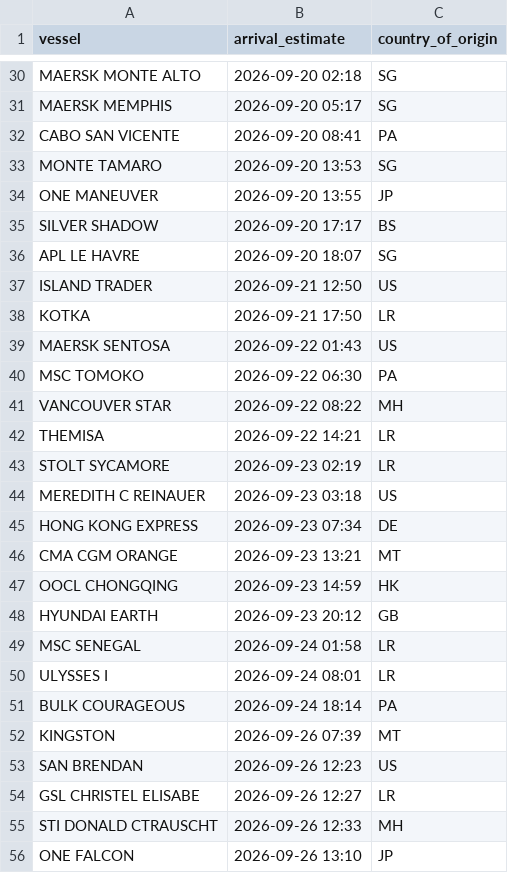
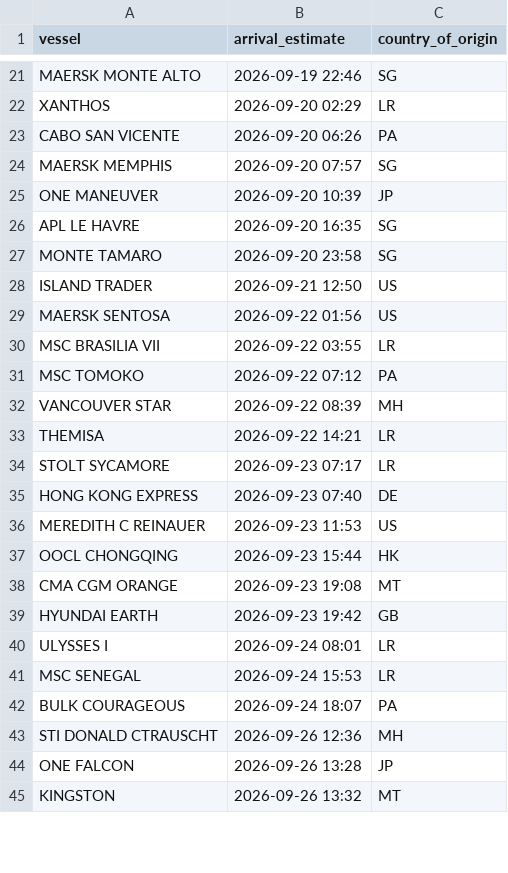
Before and after one commit to natalierjonas/FOCs-in-NYC, a CSV file: ships_estimates_fixed.csv, drawn as a sheet; only a part is shown, gaps mark what is left out; removed rows and columns are numbered as before the commit, all else as after; the diff covers the shown part only; the diff names each change by its address in the sheet, - before the commit and + after, or states it on an @@ line.

```diff
--- a/ships_estimates_fixed.csv
+++ b/ships_estimates_fixed.csv
-B21 (arrival_estimate): 2026-09-20 02:18
+B21 (arrival_estimate): 2026-09-19 22:46
+row 22: XANTHOS | 2026-09-20 02:29 | LR
+row 23: CABO SAN VICENTE | 2026-09-20 06:26 | PA
-B24 (arrival_estimate): 2026-09-20 05:17
+B24 (arrival_estimate): 2026-09-20 07:57
-row 32: CABO SAN VICENTE | 2026-09-20 08:41 | PA
-row 33: MONTE TAMARO | 2026-09-20 13:53 | SG
-B25 (arrival_estimate): 2026-09-20 13:55
+B25 (arrival_estimate): 2026-09-20 10:39
-row 35: SILVER SHADOW | 2026-09-20 17:17 | BS
-B26 (arrival_estimate): 2026-09-20 18:07
+B26 (arrival_estimate): 2026-09-20 16:35
+row 27: MONTE TAMARO | 2026-09-20 23:58 | SG
-row 38: KOTKA | 2026-09-21 17:50 | LR
-B29 (arrival_estimate): 2026-09-22 01:43
+B29 (arrival_estimate): 2026-09-22 01:56
+row 30: MSC BRASILIA VII | 2026-09-22 03:55 | LR
-B31 (arrival_estimate): 2026-09-22 06:30
+B31 (arrival_estimate): 2026-09-22 07:12
-B32 (arrival_estimate): 2026-09-22 08:22
+B32 (arrival_estimate): 2026-09-22 08:39
-B34 (arrival_estimate): 2026-09-23 02:19
+B34 (arrival_estimate): 2026-09-23 07:17
-row 44: MEREDITH C REINAUER | 2026-09-23 03:18 | US
-B35 (arrival_estimate): 2026-09-23 07:34
+B35 (arrival_estimate): 2026-09-23 07:40
-row 46: CMA CGM ORANGE | 2026-09-23 13:21 | MT
+row 36: MEREDITH C REINAUER | 2026-09-23 11:53 | US
-B37 (arrival_estimate): 2026-09-23 14:59
+B37 (arrival_estimate): 2026-09-23 15:44
+row 38: CMA CGM ORANGE | 2026-09-23 19:08 | MT
-B39 (arrival_estimate): 2026-09-23 20:12
+B39 (arrival_estimate): 2026-09-23 19:42
-row 49: MSC SENEGAL | 2026-09-24 01:58 | LR
+row 41: MSC SENEGAL | 2026-09-24 15:53 | LR
-B42 (arrival_estimate): 2026-09-24 18:14
+B42 (arrival_estimate): 2026-09-24 18:07
-row 52: KINGSTON | 2026-09-26 07:39 | MT
-row 53: SAN BRENDAN | 2026-09-26 12:23 | US
-row 54: GSL CHRISTEL ELISABE | 2026-09-26 12:27 | LR
-B43 (arrival_estimate): 2026-09-26 12:33
+B43 (arrival_estimate): 2026-09-26 12:36
-B44 (arrival_estimate): 2026-09-26 13:10
+B44 (arrival_estimate): 2026-09-26 13:28
+row 45: KINGSTON | 2026-09-26 13:32 | MT
```
Also changed, not shown: 9 added rows, 16 removed rows and 17 edited cells elsewhere in this file, filtered_ships.csv.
:::
* **Problem statement**
All of the lines above should be printed exactly, minus the pictures.

* **Exercise response**
Before and after one commit to natalierjonas/FOCs-in-NYC, a CSV file: ships_estimates_fixed.csv, drawn as a sheet; only a part is shown, gaps mark what is left out; removed rows and columns are numbered as before the commit, all else as after; the diff covers the shown part only; the diff names each change by its address in the sheet, - before the commit and + after, or states it on an @@ line.

```diff
--- a/ships_estimates_fixed.csv
+++ b/ships_estimates_fixed.csv
-B21 (arrival_estimate): 2026-09-20 02:18
+B21 (arrival_estimate): 2026-09-19 22:46
+row 22: XANTHOS | 2026-09-20 02:29 | LR
+row 23: CABO SAN VICENTE | 2026-09-20 06:26 | PA
-B24 (arrival_estimate): 2026-09-20 05:17
+B24 (arrival_estimate): 2026-09-20 07:57
-row 32: CABO SAN VICENTE | 2026-09-20 08:41 | PA
-row 33: MONTE TAMARO | 2026-09-20 13:53 | SG
-B25 (arrival_estimate): 2026-09-20 13:55
+B25 (arrival_estimate): 2026-09-20 10:39
-row 35: SILVER SHADOW | 2026-09-20 17:17 | BS
-B26 (arrival_estimate): 2026-09-20 18:07
+B26 (arrival_estimate): 2026-09-20 16:35
+row 27: MONTE TAMARO | 2026-09-20 23:58 | SG
-row 38: KOTKA | 2026-09-21 17:50 | LR
-B29 (arrival_estimate): 2026-09-22 01:43
+B29 (arrival_estimate): 2026-09-22 01:56
+row 30: MSC BRASILIA VII | 2026-09-22 03:55 | LR
-B31 (arrival_estimate): 2026-09-22 06:30
+B31 (arrival_estimate): 2026-09-22 07:12
-B32 (arrival_estimate): 2026-09-22 08:22
+B32 (arrival_estimate): 2026-09-22 08:39
-B34 (arrival_estimate): 2026-09-23 02:19
+B34 (arrival_estimate): 2026-09-23 07:17
-row 44: MEREDITH C REINAUER | 2026-09-23 03:18 | US
-B35 (arrival_estimate): 2026-09-23 07:34
+B35 (arrival_estimate): 2026-09-23 07:40
-row 46: CMA CGM ORANGE | 2026-09-23 13:21 | MT
+row 36: MEREDITH C REINAUER | 2026-09-23 11:53 | US
-B37 (arrival_estimate): 2026-09-23 14:59
+B37 (arrival_estimate): 2026-09-23 15:44
+row 38: CMA CGM ORANGE | 2026-09-23 19:08 | MT
-B39 (arrival_estimate): 2026-09-23 20:12
+B39 (arrival_estimate): 2026-09-23 19:42
-row 49: MSC SENEGAL | 2026-09-24 01:58 | LR
+row 41: MSC SENEGAL | 2026-09-24 15:53 | LR
-B42 (arrival_estimate): 2026-09-24 18:14
+B42 (arrival_estimate): 2026-09-24 18:07
-row 52: KINGSTON | 2026-09-26 07:39 | MT
-row 53: SAN BRENDAN | 2026-09-26 12:23 | US
-row 54: GSL CHRISTEL ELISABE | 2026-09-26 12:27 | LR
-B43 (arrival_estimate): 2026-09-26 12:33
+B43 (arrival_estimate): 2026-09-26 12:36
-B44 (arrival_estimate): 2026-09-26 13:10
+B44 (arrival_estimate): 2026-09-26 13:28
+row 45: KINGSTON | 2026-09-26 13:32 | MT
```
Also changed, not shown: 9 added rows, 16 removed rows and 17 edited cells elsewhere in this file, filtered_ships.csv.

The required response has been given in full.